For decades, business-to-business (B2B) commerce has relied on a broad array of organizations, such as trading partners and third-party payment and reconciliation facilitators, to complete any given purchase of goods and services. These organizations have been stitched loosely together by postal mail, telephones, computers and email, as depicted in Figure 1.
Figure 1. Illustrative Elements of a Traditional Paper-Based Payments Transaction
Historically, innovations have automated selected components of the above transaction process, but not necessarily allowed for process convergence. For example:
- Distributed walking plastic purchasing cards automate step 3 for buyers and suppliers. However, the related transaction may still rely on completion of the other steps. As a time-saving feature, purchasing cards have been promoted as a way to avoid steps 2 and 4 above—by presenting a card for payment at the outset of step 2 when goods or services are received. Many buying organizations have, therefore, been reluctant to allow purchasing cards for transactions above a few thousand dollars (in other words, transaction limits).

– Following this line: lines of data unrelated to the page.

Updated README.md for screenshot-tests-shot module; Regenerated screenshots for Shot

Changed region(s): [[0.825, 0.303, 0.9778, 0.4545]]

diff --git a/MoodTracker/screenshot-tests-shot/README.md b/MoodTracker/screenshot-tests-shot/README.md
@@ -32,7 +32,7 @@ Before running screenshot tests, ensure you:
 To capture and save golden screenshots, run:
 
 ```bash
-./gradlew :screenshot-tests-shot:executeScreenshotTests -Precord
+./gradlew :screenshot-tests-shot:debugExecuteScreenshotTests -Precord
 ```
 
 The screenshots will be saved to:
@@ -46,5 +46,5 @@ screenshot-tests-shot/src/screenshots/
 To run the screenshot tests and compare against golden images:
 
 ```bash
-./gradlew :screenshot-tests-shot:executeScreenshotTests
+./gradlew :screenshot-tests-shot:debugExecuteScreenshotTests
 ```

- ePayables solutions (also known as virtual cards) have progressed further than purchasing cards as providers have supported directly, or through implemented integrations, automation of steps 2 through 5 above. However, the purchasing process has often been decoupled from payments, resulting in what can be a very manual and intensive supplier enablement campaign process. Furthermore, while ePayables integration for buyers can often dramatically reduce process time and cost, ePayables often present a manual payment acceptance process for suppliers—due in part to the proliferation of disparate, non-compatible ePayables solutions.

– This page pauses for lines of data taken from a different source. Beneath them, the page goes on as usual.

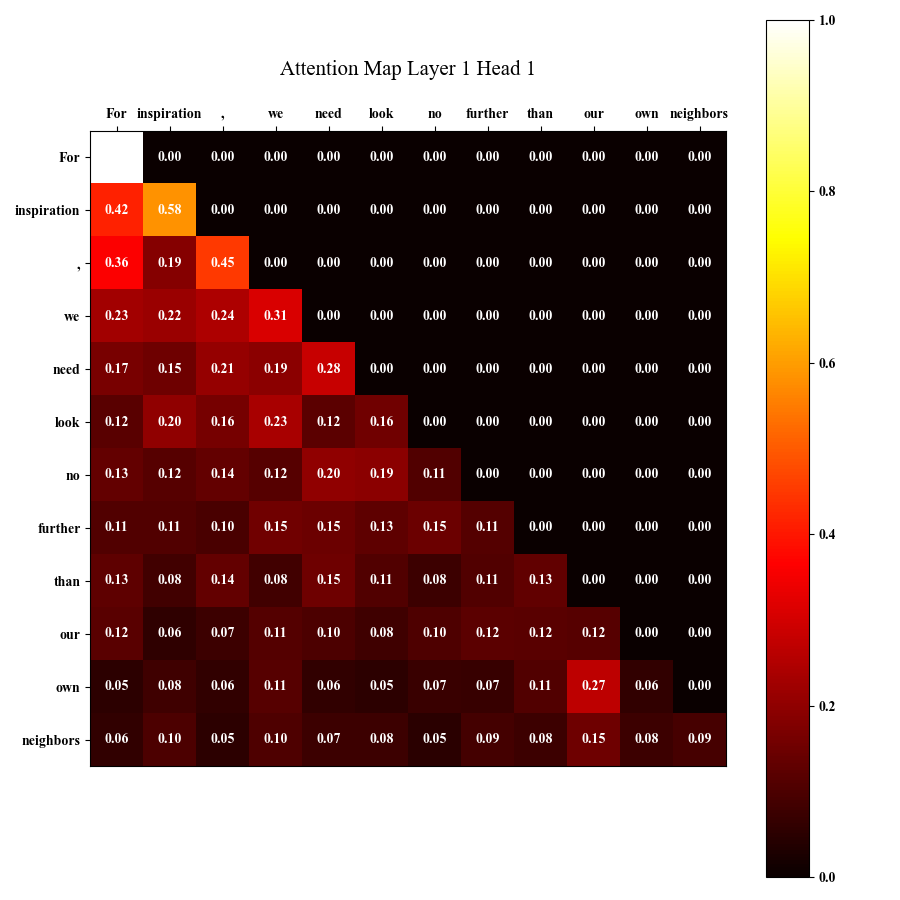
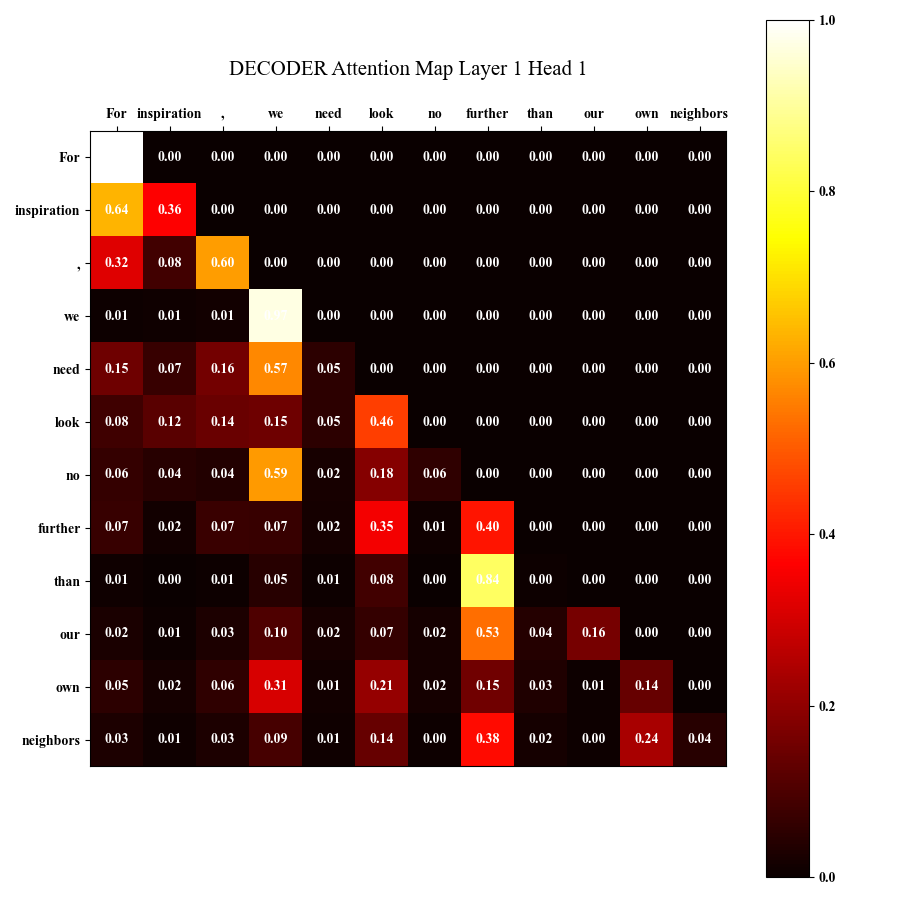
dropout=0.0

Changed region(s): [[0.0933, 0.1867, 0.8089, 0.8711], [0.2489, 0.0622, 0.6533, 0.0933]]

diff --git a/PA2/main.py b/PA2/main.py
@@ -305,7 +305,7 @@ def main():
             heads=n_head,
             device=device,
             feed_forward_dimension=100,
-            dropout=0.1,
+            dropout=0.0,
             max_length=block_size
         )
         print("Training Decoder Generation Model ......")
@@ -370,7 +370,7 @@ def main():
         plt.xticks(range(eval_interval, max_iters + eval_interval, eval_interval))
         plt.legend()
         for i, hbush in enumerate(h_bush_perplexities):
-            plt.text((i + 1) * eval_interval, hbush - 25, f"{hbush: .2f}", ha="center", va="top")
+            plt.text((i + 1) * eval_interval, hbush - 5, f"{hbush: .2f}", ha="center", va="top")
 
         plt.subplot(3, 1, 2)
         plt.plot(range(eval_interval, max_iters + eval_interval, eval_interval), obama_perplexities, marker="o", color="black", label="Obama Perplexity")
@@ -379,7 +379,7 @@ def main():
         plt.xticks(range(eval_interval, max_iters + eval_interval, eval_interval))
         plt.legend()
         for i, obama in enumerate(obama_perplexities):
-            plt.text((i + 1) * eval_interval, obama - 25, f"{obama: .2f}", ha="center", va="top")
+            plt.text((i + 1) * eval_interval, obama - 5, f"{obama: .2f}", ha="center", va="top")
 
         plt.subplot(3, 1, 3)
         plt.plot(range(eval_interval, max_iters + eval_interval, eval_interval), w_bush_perplexities, marker="o", color="red", label="W Bush Perplexity")
@@ -388,7 +388,7 @@ def main():
         plt.xticks(range(eval_interval, max_iters + eval_interval, eval_interval))
         plt.legend()
         for i, wbush in enumerate(w_bush_perplexities):
-            plt.text((i + 1) * eval_interval, wbush - 25, f"{wbush: .2f}", ha="center", va="top")
+            plt.text((i + 1) * eval_interval, wbush - 5, f"{wbush: .2f}", ha="center", va="top")
 
         plt.tight_layout()
         plt.savefig(f"./acc_plots/{args.run}_all_eval.png")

eCommerce marketplace portals are widely available and have been used many years for business-to-consumer transactions. Consider holiday shopping, for instance. Traditionally, one would go to a local mall or the outlets to find items for gift-giving. In recent years, many consumers have opted instead to complete some or most of their holiday shopping on the web through an eCommerce portal with access to an array of categories of new or used merchandise.
As with so many other aspects of commerce, the consumer experience is leading to greater adoption and efficiencies for buyers and suppliers conducting B2B commerce. Through various eCommerce portal alternatives, connectivity with the requisition process can be improved and all of steps 1 through 5 may be converged and automated. Critical aspects, such as trading terms and forms of payment, may be determined upfront and, thereby, automated for any given transaction. Recent announcements by various eCommerce portals have included features that facilitate buyer and supplier reporting and reconciliations.

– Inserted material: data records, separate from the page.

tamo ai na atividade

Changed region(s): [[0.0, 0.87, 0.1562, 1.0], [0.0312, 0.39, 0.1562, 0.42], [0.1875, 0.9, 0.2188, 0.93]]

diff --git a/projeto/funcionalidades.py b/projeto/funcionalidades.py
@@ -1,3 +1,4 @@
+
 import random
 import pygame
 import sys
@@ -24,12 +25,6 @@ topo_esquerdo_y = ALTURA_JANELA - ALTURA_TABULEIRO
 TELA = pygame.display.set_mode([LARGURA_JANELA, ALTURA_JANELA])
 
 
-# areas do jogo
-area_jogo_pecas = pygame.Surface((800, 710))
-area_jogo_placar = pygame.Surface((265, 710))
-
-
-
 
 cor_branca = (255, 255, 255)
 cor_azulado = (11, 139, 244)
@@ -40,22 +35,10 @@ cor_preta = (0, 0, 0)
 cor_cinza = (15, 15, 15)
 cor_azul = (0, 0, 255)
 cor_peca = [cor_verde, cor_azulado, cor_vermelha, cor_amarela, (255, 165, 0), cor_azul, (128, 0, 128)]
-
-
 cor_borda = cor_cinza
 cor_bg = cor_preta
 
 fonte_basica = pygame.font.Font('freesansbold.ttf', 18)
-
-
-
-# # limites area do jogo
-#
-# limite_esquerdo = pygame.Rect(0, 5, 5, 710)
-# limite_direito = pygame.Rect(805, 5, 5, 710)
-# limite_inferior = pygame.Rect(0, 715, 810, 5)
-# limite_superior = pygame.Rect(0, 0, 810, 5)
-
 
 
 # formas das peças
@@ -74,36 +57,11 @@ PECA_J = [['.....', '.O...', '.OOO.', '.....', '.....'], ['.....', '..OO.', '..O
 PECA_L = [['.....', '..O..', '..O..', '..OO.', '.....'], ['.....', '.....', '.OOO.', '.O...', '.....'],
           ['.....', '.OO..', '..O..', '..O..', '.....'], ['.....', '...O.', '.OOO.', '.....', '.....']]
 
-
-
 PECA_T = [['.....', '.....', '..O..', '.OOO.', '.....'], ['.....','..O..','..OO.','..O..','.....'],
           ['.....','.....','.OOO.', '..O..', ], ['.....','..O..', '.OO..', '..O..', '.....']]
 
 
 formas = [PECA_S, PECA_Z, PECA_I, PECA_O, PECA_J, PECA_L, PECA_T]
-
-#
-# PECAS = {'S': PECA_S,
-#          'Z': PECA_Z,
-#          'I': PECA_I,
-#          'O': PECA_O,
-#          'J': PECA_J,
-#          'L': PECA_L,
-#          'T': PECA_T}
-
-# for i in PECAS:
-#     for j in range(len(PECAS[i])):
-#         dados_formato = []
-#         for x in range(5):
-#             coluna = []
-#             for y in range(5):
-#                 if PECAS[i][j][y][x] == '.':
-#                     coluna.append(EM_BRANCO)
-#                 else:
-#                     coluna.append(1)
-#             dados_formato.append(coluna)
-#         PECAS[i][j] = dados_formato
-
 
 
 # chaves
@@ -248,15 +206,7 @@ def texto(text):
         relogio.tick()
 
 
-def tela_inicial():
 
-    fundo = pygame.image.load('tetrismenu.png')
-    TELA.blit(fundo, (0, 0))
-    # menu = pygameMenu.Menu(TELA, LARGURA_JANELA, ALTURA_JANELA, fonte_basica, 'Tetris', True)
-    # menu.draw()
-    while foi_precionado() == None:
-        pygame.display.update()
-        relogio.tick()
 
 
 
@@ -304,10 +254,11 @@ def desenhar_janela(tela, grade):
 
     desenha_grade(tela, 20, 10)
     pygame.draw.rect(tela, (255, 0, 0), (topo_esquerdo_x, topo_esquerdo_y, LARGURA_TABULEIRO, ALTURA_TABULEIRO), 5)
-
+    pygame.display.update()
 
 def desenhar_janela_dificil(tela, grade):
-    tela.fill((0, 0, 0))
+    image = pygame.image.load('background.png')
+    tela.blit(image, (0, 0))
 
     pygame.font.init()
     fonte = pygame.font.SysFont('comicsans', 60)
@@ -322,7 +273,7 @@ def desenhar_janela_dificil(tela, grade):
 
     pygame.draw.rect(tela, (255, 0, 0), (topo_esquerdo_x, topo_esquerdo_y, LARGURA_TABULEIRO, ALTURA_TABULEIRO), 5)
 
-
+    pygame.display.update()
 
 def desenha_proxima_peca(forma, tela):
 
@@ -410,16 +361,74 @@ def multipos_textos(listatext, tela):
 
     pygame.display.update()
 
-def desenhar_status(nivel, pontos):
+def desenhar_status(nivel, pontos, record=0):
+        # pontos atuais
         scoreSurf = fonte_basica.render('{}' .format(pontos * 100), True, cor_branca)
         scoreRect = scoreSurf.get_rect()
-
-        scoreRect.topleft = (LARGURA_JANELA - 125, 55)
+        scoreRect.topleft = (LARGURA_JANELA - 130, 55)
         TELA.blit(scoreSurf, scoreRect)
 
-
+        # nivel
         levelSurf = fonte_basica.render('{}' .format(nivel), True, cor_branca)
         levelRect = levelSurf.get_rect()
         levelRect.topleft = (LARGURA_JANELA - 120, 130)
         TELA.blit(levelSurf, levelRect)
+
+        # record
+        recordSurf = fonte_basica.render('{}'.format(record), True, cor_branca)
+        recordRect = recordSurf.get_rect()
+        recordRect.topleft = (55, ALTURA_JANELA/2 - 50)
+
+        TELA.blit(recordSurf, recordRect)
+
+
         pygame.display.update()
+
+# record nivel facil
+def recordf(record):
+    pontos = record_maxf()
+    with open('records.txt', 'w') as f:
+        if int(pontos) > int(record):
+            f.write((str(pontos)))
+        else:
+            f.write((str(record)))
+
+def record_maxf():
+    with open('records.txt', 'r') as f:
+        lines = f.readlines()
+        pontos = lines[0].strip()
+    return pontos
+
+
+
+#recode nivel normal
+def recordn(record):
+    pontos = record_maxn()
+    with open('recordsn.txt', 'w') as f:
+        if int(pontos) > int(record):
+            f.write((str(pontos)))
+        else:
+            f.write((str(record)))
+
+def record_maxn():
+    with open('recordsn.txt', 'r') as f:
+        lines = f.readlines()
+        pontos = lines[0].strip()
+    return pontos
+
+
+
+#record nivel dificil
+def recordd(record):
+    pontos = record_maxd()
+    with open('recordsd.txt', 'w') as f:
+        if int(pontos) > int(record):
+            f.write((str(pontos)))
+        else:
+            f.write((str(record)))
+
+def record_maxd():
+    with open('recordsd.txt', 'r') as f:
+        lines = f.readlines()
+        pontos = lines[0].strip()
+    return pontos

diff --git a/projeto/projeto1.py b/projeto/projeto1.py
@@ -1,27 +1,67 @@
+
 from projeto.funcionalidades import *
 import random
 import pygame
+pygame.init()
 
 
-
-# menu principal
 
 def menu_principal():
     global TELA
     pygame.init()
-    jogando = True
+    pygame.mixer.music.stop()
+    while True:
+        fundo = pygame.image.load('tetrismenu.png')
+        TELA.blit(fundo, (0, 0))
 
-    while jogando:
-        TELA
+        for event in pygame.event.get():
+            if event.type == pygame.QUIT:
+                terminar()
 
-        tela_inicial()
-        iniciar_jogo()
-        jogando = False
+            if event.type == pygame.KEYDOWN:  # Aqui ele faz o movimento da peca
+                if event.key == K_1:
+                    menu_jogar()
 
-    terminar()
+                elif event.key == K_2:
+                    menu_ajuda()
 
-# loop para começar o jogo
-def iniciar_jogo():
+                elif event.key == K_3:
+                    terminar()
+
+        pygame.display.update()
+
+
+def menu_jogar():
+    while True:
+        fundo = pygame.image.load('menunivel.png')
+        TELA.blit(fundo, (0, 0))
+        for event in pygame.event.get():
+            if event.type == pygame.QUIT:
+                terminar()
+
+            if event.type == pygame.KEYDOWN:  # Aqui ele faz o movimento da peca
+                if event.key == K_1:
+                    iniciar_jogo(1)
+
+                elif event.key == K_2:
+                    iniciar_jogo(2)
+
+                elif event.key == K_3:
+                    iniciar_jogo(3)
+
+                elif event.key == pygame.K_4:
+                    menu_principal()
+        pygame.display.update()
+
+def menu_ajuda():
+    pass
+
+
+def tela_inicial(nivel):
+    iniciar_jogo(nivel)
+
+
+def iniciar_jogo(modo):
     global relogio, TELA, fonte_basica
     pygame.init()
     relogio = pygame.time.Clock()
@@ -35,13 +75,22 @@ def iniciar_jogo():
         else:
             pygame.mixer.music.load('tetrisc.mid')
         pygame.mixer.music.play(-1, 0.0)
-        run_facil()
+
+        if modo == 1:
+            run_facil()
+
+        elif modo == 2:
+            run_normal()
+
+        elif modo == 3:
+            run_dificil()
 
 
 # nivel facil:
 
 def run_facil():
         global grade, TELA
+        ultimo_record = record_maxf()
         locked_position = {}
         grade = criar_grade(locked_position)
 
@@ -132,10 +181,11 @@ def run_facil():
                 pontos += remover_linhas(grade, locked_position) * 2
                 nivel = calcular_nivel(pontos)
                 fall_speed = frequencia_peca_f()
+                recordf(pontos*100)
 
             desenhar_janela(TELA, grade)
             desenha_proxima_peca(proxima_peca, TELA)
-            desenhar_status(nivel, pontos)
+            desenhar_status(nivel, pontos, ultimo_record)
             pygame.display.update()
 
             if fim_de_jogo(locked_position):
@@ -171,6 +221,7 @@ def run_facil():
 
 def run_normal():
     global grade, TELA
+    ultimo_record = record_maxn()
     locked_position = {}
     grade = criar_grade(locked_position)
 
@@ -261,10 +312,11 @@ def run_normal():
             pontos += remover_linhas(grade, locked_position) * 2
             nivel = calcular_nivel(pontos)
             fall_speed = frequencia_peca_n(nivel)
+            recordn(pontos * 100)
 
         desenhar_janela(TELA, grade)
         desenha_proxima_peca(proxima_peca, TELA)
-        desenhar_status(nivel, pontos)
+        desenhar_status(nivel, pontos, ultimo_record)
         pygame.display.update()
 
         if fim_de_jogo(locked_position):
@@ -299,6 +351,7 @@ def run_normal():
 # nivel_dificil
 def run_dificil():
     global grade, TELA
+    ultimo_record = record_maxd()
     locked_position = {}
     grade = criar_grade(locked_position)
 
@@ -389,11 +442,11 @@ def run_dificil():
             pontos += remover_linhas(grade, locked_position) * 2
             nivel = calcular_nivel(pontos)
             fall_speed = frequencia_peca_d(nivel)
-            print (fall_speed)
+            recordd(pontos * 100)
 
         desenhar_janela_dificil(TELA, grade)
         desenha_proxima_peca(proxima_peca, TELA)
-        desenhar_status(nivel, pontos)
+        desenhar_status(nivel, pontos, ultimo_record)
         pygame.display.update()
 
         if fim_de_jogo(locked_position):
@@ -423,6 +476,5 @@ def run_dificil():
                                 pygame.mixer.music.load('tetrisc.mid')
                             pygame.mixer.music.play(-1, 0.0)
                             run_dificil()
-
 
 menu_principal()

Over time, these portals appear to be well-positioned to serve a greater portion of B2B trading activities.
Also published in the NAPCP TransAct! newsletter